mensuration (countable and uncountable, plural mensurations)
- The act or process of measuring; measurement.
1805, Robert Forsyth, The beauties of Scotland - Volume 1, page 512:
- Of this ridge Soutra hill is supposed to be the highest; but hitherto no actual mensuration is known to have been taken of it : but, in judging by the view, from its elevated top, of the neighbouring hills and country, it must be upwards of 1500 feet high.
2013, P. D. Lark, B. R. Craven, & R. C. L. Bosworth, The Handling of Chemical Data, ISBN 1483146154, page 1:
- The pointer readings will contain all the real information on the subject, and the extension of scientific principles will involve an extension of mensuration to include the new subject.
- (mathematics) The study of measurement, especially the derivation and use of algebraic formulae to measure the areas, volumes and different parameters of geometric figures.
- 1992, Rudolf M. Schuster, The Hepaticae and Anthocerotae of North America: East of the Hundredth Meridian, volume V, page ix
- With the passage of time I have realized that the illustrations can also serve, to some extent, to make mensuration more readily possible.
- (music) A 13th century system for governing rhythmic relationships in music that was a precursor to the modern use of time signatures; The use of mensural notation.
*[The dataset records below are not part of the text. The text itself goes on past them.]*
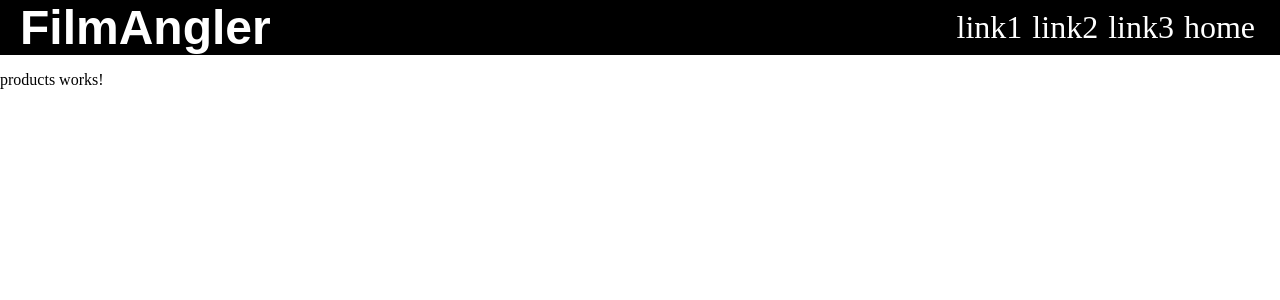
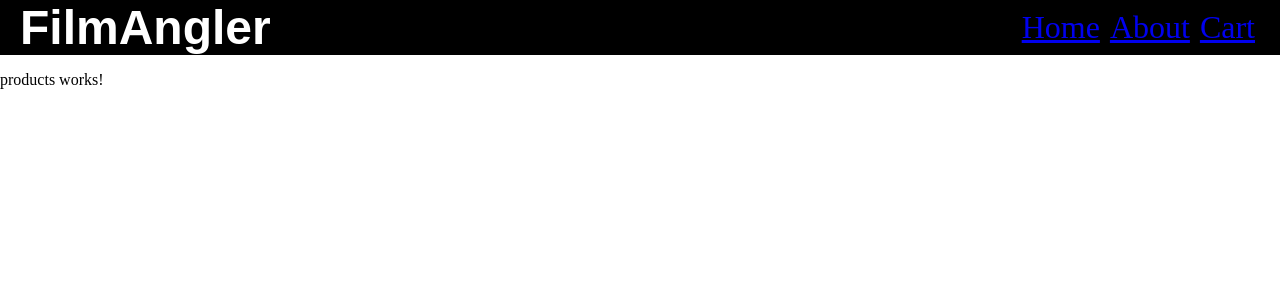
Before and after one commit to lsaLu/FilmAngler, an Angular app: page / in a window 1280 px wide. Shown: the top 300 px of the page. Built offline with nearby package versions, Linux system fonts and the light colour scheme.

Commit message:
Some work on router

```diff
--- a/src/app/app-routing.module.ts
+++ b/src/app/app-routing.module.ts
@@ -1,5 +1,6 @@
 import { NgModule } from '@angular/core';
 import { Routes, RouterModule } from '@angular/router';
+import { HomeComponent } from './home/home.component';
 
 const routes: Routes = [];
 
--- a/src/app/app.module.ts
+++ b/src/app/app.module.ts
@@ -5,12 +5,14 @@ import { AppRoutingModule } from './app-routing.module';
 import { AppComponent } from './app.component';
 import { NavComponent } from './nav/nav.component';
 import { ProductsComponent } from './products/products.component';
+import { HomeComponent } from './home/home.component';
 
 @NgModule({
   declarations: [
     AppComponent,
     NavComponent,
-    ProductsComponent
+    ProductsComponent,
+    HomeComponent
   ],
   imports: [
     BrowserModule,
--- /dev/null
+++ b/src/app/home/home.component.html
@@ -0,0 +1,3 @@
+<p>
+  home works!
+</p>
--- /dev/null
+++ b/src/app/home/home.component.ts
@@ -0,0 +1,15 @@
+import { Component, OnInit } from '@angular/core';
+
+@Component({
+  selector: 'app-home',
+  templateUrl: './home.component.html',
+  styleUrls: ['./home.component.css']
+})
+export class HomeComponent implements OnInit {
+
+  constructor() { }
+
+  ngOnInit() {
+  }
+
+}
--- /dev/null
+++ b/src/app/interfaces/ILink.ts
@@ -0,0 +1,5 @@
+export interface ILink {
+  name: string;
+  route: string;
+  routeOption: string[];
+}
--- a/src/app/nav/nav.component.html
+++ b/src/app/nav/nav.component.html
@@ -1,8 +1,12 @@
 <nav id="navbar">
   <h1 id="logo">{{title}}</h1>
   <ul id="nav-links">
-    <li *ngFor="let link of links" (click)="openProduct()">
-      {{link}}
+    <li *ngFor="let link of links">
+      <a routerLink={{link.route}}
+        routerLinkActive="active"
+        routerLinkActiveOptions={{link.routeOptions}}>
+        {{link.name}}
+      </a>
     </li>
   </ul>
 </nav>
--- a/src/app/nav/nav.component.ts
+++ b/src/app/nav/nav.component.ts
@@ -1,4 +1,5 @@
 import { Component, OnInit, Input } from '@angular/core';
+import { ILink } from '../interfaces/ILink';
 
 @Component({
   selector: 'app-nav',
@@ -9,7 +10,23 @@ export class NavComponent implements OnInit {
 
   @Input() title;
 
-  links = ["link1", "link2", "link3", "home"];
+  links:ILink[] = [
+    {
+      name: "Home",
+      route: "",
+      routeOption: ["{ exact : true }"]
+    },
+    {
+      name: "About",
+      route: "/about",
+      routeOption: [""]
+    },
+    {
+      name: "Cart",
+      route: "/cart",
+      routeOption: [""]
+    }
+  ];
 
   constructor() { }
 
--- a/src/app/products/products.component.html
+++ b/src/app/products/products.component.html
@@ -1,8 +1,10 @@
 <p>
   products works!
 </p>
-<div *ngFor="let product of products">
-  <img [src]="productImage" alt="">
-  <p class="title">{{product.title}}</p>
-  <p class="price">{{product.price}}</p>
-</div>
+<ul *ngFor="let product of products">
+  <li [id]="productId">
+    <img [src]="productImage" alt="">
+    <p class="title">{{product.title}}</p>
+    <p class="price">{{product.price}}</p>
+  </li>
+</ul>
```
Also changed, not shown: src/app/home/home.component.css (added), 2 other files (tests, documents, lock files or other folders).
2015, Ruth I. DeFord, Tactus, Mensuration and Rhythm in Renaissance Music, ISBN 1107064724, page 470:
- Different levels of mensuration have different roles in the musical structure. The most prominent one is the one corresponding to the compositional tactus. Rhythmic groups may contradict the mensuration temporarily, but in the examples in this book, they never do so throughout an entire piece.
- (forestry) The use of quantitative measurements of forest stand to determine stand timber volume, productivity, and health.
1973, Thomas W. Beers & Charles I. Miller, Manual of Forest Mensuration:
- Forest mensuration, in many respects the most important branch of forestry, was nicely defined by Professor Henry S. Graves (1906) in the first complete volume on forest mensuration to appear in the Americas.